» Work to be completed
Which lines of the data contain the string "setCount"? Copy every one of them.
** Opening Given data block **
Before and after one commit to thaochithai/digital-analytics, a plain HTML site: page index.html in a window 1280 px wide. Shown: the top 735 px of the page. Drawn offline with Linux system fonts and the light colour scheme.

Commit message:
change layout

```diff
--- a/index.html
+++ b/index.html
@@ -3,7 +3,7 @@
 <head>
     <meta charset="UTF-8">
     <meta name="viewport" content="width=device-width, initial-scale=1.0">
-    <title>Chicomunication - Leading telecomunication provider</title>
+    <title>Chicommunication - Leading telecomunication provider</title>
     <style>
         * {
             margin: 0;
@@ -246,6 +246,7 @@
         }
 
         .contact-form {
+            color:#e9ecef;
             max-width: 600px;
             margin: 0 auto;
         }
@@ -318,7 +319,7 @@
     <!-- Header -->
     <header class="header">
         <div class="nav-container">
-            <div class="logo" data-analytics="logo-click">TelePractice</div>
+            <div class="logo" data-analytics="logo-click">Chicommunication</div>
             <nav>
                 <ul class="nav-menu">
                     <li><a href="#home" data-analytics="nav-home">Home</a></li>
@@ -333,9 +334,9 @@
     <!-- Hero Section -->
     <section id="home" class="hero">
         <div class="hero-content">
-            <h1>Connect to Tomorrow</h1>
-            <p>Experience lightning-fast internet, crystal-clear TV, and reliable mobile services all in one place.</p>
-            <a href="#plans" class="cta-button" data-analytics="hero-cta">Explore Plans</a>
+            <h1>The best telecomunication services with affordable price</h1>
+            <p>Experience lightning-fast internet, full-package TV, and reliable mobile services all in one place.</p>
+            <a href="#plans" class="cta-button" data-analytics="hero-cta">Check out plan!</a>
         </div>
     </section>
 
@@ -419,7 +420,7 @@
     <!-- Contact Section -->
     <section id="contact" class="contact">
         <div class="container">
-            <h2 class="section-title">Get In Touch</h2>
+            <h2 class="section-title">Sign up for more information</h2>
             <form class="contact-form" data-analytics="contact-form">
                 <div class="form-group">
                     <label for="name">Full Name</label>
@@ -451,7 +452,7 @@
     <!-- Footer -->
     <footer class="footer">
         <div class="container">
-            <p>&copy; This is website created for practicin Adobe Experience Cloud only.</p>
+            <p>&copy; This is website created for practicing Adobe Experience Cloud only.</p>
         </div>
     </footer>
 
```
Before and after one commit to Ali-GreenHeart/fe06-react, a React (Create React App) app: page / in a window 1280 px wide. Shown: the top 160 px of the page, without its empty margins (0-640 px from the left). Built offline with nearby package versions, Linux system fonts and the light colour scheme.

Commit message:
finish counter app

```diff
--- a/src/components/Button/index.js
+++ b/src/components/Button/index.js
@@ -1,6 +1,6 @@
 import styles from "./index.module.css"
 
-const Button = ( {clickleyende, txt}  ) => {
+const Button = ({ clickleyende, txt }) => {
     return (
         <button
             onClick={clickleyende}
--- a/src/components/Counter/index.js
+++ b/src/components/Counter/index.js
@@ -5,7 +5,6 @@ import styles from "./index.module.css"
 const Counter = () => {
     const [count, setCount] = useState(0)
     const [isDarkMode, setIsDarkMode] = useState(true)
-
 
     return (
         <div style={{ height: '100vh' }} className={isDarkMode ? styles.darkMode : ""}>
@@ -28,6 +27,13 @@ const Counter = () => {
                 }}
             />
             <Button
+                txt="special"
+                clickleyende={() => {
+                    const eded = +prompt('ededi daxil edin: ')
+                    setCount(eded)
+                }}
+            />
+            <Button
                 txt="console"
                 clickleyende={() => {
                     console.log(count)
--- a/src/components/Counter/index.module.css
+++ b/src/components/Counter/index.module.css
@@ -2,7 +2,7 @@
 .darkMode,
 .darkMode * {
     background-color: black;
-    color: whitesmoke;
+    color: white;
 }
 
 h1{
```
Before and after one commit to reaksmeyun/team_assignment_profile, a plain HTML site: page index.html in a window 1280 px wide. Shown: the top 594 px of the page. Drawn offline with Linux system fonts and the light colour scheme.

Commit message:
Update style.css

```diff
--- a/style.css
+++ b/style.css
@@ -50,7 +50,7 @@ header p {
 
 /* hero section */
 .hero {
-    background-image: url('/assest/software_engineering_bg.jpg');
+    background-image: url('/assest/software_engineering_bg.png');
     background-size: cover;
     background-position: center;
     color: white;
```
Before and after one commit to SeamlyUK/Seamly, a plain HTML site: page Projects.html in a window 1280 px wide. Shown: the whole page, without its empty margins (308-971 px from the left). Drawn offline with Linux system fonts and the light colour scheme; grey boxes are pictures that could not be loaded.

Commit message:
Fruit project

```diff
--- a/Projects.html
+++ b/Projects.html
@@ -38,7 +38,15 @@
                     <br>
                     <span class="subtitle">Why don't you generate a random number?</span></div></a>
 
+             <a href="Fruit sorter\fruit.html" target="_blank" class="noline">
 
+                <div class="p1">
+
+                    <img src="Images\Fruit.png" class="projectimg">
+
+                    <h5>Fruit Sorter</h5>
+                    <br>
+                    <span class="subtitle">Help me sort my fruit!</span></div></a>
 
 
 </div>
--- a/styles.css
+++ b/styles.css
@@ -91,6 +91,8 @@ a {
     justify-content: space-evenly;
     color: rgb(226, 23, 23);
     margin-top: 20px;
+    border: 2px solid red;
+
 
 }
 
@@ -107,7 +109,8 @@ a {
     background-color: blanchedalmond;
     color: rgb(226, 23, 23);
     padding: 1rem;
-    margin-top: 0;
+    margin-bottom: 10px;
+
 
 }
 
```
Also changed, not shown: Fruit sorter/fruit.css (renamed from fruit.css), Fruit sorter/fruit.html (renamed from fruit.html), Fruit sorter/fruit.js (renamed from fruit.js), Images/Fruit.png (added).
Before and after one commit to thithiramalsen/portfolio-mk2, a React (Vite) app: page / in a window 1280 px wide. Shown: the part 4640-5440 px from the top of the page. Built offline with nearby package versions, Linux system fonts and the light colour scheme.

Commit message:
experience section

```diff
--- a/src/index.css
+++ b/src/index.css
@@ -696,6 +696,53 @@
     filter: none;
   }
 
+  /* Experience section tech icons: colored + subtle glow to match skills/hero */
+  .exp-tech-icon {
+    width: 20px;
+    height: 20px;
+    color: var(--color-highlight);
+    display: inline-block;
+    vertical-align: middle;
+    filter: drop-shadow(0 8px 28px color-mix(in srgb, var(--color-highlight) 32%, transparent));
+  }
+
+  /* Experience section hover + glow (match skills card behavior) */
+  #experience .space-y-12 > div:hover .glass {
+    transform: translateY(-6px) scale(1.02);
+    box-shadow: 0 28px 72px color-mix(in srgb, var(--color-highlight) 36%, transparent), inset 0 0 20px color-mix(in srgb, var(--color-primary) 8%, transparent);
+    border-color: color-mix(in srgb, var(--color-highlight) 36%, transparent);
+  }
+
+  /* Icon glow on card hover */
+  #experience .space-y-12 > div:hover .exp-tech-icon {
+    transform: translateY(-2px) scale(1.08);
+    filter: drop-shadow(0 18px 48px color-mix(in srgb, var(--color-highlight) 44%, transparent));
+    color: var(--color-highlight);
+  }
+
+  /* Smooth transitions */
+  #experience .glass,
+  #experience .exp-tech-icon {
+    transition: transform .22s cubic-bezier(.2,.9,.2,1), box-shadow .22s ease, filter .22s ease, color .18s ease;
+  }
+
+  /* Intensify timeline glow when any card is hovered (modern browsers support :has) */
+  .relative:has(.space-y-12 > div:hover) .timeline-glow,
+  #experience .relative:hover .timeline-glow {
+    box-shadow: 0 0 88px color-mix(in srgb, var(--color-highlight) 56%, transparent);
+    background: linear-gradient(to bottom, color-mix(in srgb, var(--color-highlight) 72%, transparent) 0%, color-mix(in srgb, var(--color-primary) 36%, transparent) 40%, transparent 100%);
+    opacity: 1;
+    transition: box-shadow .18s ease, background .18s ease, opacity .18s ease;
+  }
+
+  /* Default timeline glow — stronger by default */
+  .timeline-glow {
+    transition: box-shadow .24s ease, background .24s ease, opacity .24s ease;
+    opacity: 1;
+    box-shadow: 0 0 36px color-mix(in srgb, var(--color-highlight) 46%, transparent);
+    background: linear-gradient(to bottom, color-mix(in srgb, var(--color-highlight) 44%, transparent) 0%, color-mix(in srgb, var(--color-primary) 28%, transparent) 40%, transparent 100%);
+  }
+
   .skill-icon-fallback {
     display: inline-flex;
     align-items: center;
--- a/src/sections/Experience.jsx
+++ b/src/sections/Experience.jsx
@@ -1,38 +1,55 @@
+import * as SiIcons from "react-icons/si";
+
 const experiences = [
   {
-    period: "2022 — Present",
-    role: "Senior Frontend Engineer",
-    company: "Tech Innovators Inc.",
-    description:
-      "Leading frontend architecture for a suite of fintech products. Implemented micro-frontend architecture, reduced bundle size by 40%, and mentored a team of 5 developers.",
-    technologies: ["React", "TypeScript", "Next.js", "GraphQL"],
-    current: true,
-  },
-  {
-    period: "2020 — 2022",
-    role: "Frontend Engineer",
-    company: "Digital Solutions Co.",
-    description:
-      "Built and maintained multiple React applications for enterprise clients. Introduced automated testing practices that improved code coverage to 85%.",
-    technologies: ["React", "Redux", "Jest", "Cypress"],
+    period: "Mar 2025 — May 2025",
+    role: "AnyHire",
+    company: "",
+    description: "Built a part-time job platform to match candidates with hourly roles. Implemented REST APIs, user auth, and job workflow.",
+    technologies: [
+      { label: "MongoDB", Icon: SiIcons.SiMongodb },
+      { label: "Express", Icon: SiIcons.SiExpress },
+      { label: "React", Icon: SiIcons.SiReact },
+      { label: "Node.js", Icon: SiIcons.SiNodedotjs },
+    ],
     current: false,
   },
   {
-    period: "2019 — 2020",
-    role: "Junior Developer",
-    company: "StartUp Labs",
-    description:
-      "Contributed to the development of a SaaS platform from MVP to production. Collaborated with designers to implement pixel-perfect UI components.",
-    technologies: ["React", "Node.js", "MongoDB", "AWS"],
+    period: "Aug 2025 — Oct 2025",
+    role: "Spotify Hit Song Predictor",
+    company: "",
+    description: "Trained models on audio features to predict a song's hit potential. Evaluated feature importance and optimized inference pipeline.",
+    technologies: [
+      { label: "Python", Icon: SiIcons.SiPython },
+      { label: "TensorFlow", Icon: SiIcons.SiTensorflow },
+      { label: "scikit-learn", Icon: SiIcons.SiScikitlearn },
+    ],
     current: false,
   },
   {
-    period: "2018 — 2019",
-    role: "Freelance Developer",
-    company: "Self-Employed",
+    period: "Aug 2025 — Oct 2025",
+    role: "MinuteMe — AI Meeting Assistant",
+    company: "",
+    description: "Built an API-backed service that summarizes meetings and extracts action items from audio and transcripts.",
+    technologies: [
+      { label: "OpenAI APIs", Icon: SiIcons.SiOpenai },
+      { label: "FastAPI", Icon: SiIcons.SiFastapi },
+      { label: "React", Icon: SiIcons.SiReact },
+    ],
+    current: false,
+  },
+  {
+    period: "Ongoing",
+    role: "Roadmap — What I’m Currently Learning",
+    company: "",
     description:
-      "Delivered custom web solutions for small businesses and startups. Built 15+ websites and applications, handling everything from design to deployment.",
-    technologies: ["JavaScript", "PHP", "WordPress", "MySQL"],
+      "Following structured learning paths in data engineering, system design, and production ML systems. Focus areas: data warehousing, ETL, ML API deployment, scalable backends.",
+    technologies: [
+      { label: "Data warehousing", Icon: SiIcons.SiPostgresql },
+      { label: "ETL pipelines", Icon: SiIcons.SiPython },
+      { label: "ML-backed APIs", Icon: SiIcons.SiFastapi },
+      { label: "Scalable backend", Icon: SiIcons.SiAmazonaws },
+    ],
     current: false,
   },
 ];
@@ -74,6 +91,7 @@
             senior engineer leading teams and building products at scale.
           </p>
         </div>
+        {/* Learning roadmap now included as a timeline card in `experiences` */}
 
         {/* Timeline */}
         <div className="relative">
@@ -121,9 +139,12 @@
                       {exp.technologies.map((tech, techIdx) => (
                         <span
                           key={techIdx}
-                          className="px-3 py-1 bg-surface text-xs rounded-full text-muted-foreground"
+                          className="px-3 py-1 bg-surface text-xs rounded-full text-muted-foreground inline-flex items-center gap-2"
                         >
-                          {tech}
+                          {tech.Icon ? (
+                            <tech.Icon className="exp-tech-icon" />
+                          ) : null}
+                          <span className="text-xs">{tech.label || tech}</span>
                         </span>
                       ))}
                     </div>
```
** Closing Given data block **
» Response
     const [count, setCount] = useState(0)
+                    setCount(eded)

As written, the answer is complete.